In this respect, it’s no different to the income tax rebate scam, and the fact that the scam also uses government logos and branding makes it even more similar.
Over the past few weeks various local councils including Exeter, Barrow and Carmarthenshire have warned residents about a very convincing-looking email which uses Gov.uk branding to tell them about a reduction in council tax, which it implies is due to COVID-19 and the fact that they are on benefits or have a low income, and invites them to claim a refund.
Don’t be fooled by a scam email like this promising a council tax refund. Some residents have received this very convincing email telling them that they’re due a council tax reduction running into hundreds of pounds – but it is a scam. Find out more ⤵️ https://t.co/NTVs7Csbks pic.twitter.com/GLgo42FGC7— Cyngor Sir Gâr | CCC (@CarmsCouncil) May 18, 2020
Like all good scams, a link in the email directs people to a website that looks like an official government site, but is of course owned by the scammers. To get the refund, you have to enter your name, address and bank details for the money to be paid.
Since some councils really do operate in this way, asking you to fill in such information on a web form, it is easy to be deceived and hand over the information to the bad guys.
They might then use it to steal your identity, to empty your bank account or for other illegitimate purposes.

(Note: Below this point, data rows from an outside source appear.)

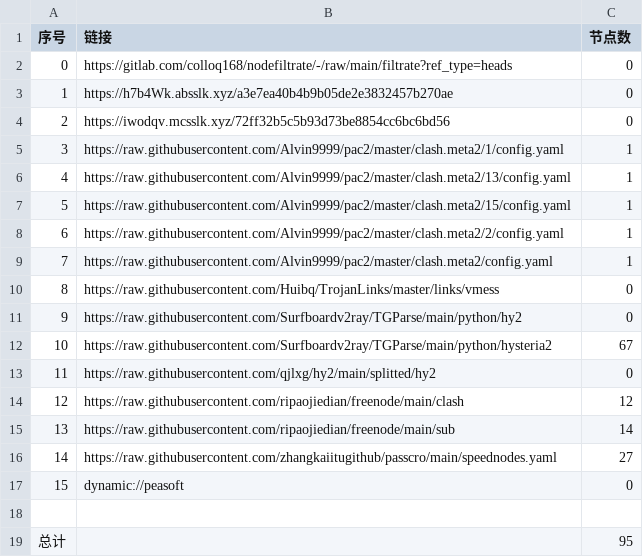
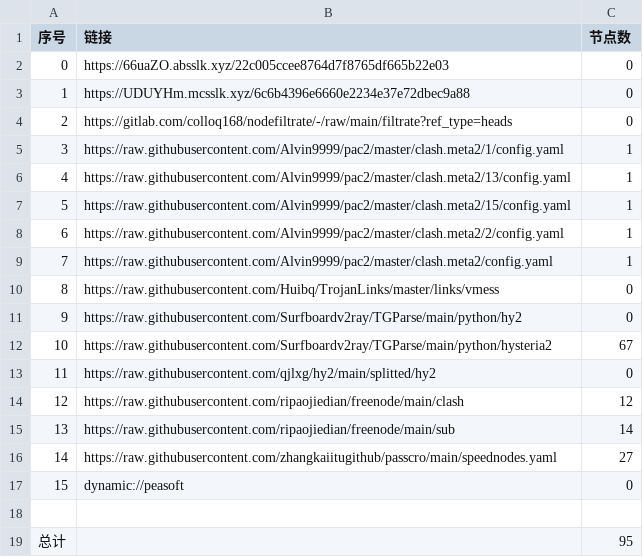
Before and after one commit to aquace/-dl, a CSV file: list_result.csv, drawn as a sheet.

```diff
--- a/list_result.csv
+++ b/list_result.csv
@@ -1,5 +1,5 @@
 序号,链接,节点数
-0,https://gitlab.com/colloq168/nodefiltrate/-/raw/main/filtrate?ref_type=heads,0
-1,https://h7b4Wk.absslk.xyz/a3e7ea40b4b9b05de2e3832457b270ae,0
-2,https://iwodqv.mcsslk.xyz/72ff32b5c5b93d73be8854cc6bc6bd56,0
+0,https://66uaZO.absslk.xyz/22c005ccee8764d7f8765df665b22e03,0
+1,https://UDUYHm.mcsslk.xyz/6c6b4396e6660e2234e37e72dbec9a88,0
+2,https://gitlab.com/colloq168/nodefiltrate/-/raw/main/filtrate?ref_type=heads,0
 3,https://raw.githubusercontent.com/Alvin9999/pac2/master/clash.meta2/1/config.yaml,1
```
Also changed, not shown: 3 other files.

Action Fraud received 640 reports of this email within two days, and there are likely thousands - if not tens of thousands - of people receiving it.
How to avoid the council tax refund scam
It’s easy to fall for this type of scam, but there are some things you can do to prevent it happening to you.
- All communications should have your local council branding - not the UK government.
- Instead of clicking on a link in an email, get in touch with your local council and verify if the email is genuine and whether you are really due a refund or not.
- Run security software or a web browser extension which can warn you when you’re about to visit a dangerous website.
- Report the email to Action Fraud or by emailing [email protected]
There are lots of free browser extensions, so staying safe online doesn’t have to cost money. Here are some you can install today:
McAfee's Raj Samani also warns that clicking on phishing links can also result in malware being downloaded onto your device, which can then track and take personal information when you buy online. It's a very good idea to run up to date security software for this reason.